Plans are in the pipeline to raise awareness of health issues which affect men in particular.
The Federal Health Minister Nicola Roxon says the government has set in motion plans for the development of Australia's first health policy for men based on a draft document developed in 1996.
The Health Minister says a discussion paper followed by consultations across the country over the next 12 months, will raise awareness of preventable problems and specific health challenges which men need to deal with.
Ms Roxon says the resistance amongst men with regard to seeking treatment is an issue the government is determined to help men tackle.
The government's national Men's Health Policy aims to address the large diversity between the health of men and women.
The initiative has been given a kick start with a grant of $460,000 grant to the National Suicide Prevention Strategy and another $95,000 to encourage men to seek preventative health checks.
The Men's Health policy will aims to overcome the widespread resistance among men to seek treatment by making health services more male-friendly and to engage men in looking after their own health.
Research in recent years has revealed that not only do men on average die almost five years earlier than women, but they are also three times more likely to commit suicide and to die from HIV/AIDS, lung cancer, emphysema and liver diseases.

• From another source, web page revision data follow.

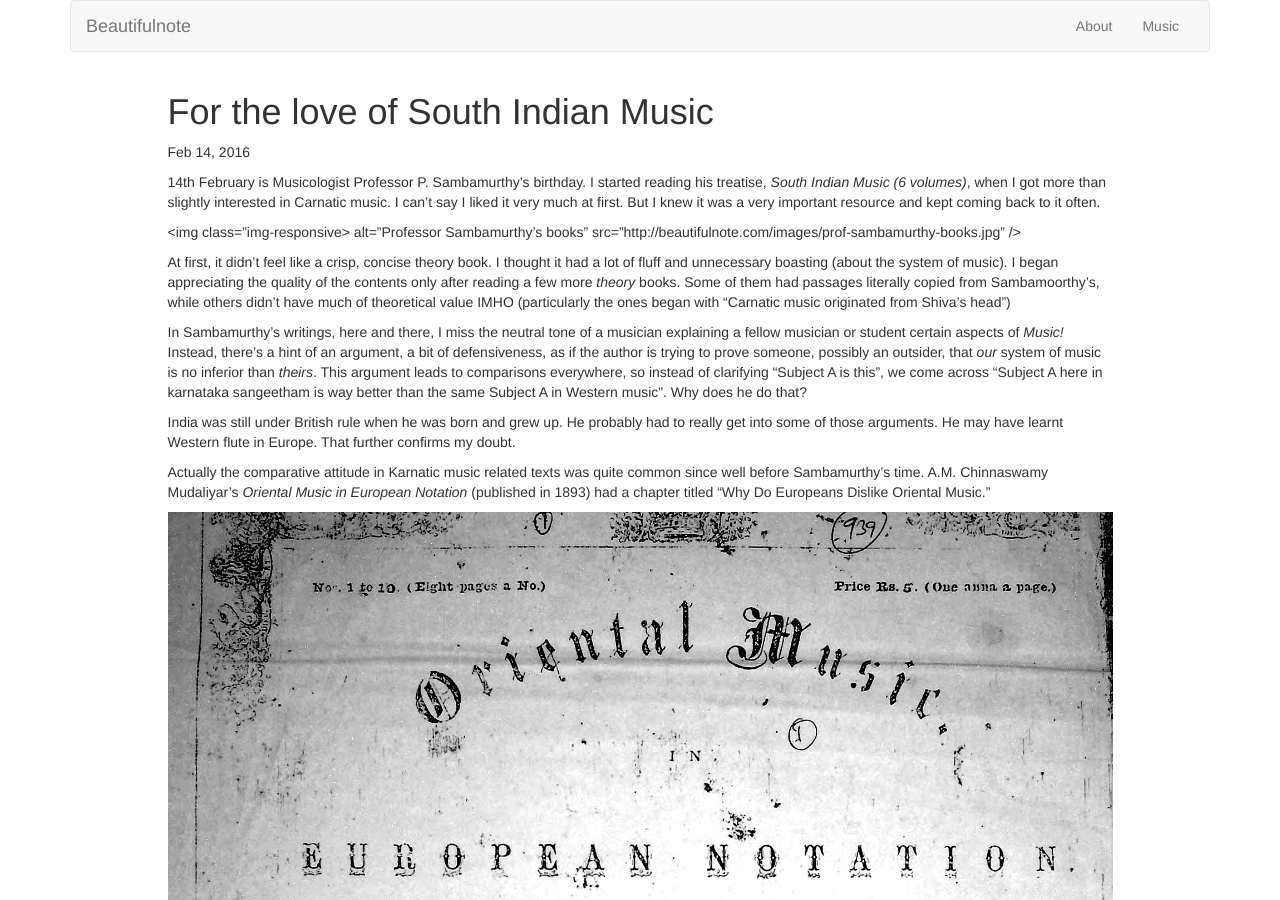
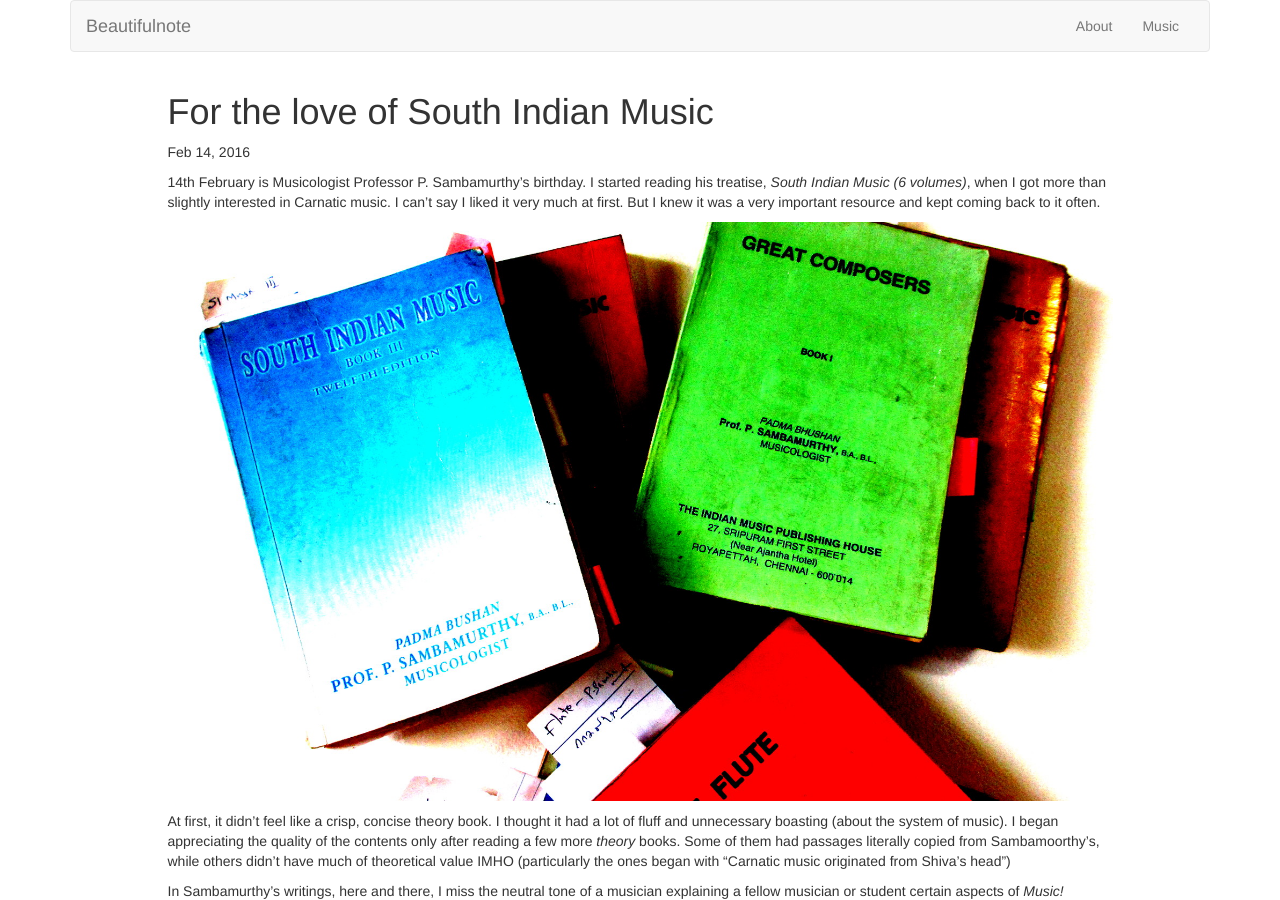
Before and after one commit to ananthp/beautifulnote, a Jekyll site: the page built from blog/_posts/2016-02-14-for-the-love-of-south-indian-music.markdown, in a window 1280 px wide and 900 px high. Built offline with Jekyll 4.4.1, drawn with Linux system fonts in a browser that asks for light colours; nearby versions of some CDN libraries; some web fonts are replaced.

Commit message:
bugfix img syntax

```diff
--- a/blog/_posts/2016-02-14-for-the-love-of-south-indian-music.markdown
+++ b/blog/_posts/2016-02-14-for-the-love-of-south-indian-music.markdown
@@ -5,7 +5,7 @@ title: For the love of South Indian Music
 
 14th February is Musicologist Professor P. Sambamurthy's birthday. I started reading his treatise, *South Indian Music (6 volumes)*, when I got more than slightly interested in Carnatic music. I can't say I liked it very much at first. But I knew it was a very important resource and kept coming back to it often.
 
-<img class="img-responsive> alt="Professor Sambamurthy's books" src="{{ site.url }}/images/prof-sambamurthy-books.jpg" />
+<img class="img-responsive" alt="Professor Sambamurthy's books" src="{{ site.url }}/images/prof-sambamurthy-books.jpg" />
 
 At first, it didn't feel like a crisp, concise theory book. I thought it had a lot of fluff and unnecessary boasting (about the system of music). I began appreciating the quality of the contents only after reading a few more *theory* books. Some of them had passages literally copied from Sambamoorthy's, while others didn't have much of theoretical value IMHO (particularly the ones began with "Carnatic music originated from Shiva's head")
 
```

Ms Roxon says men's health is an issue which is too often overlooked.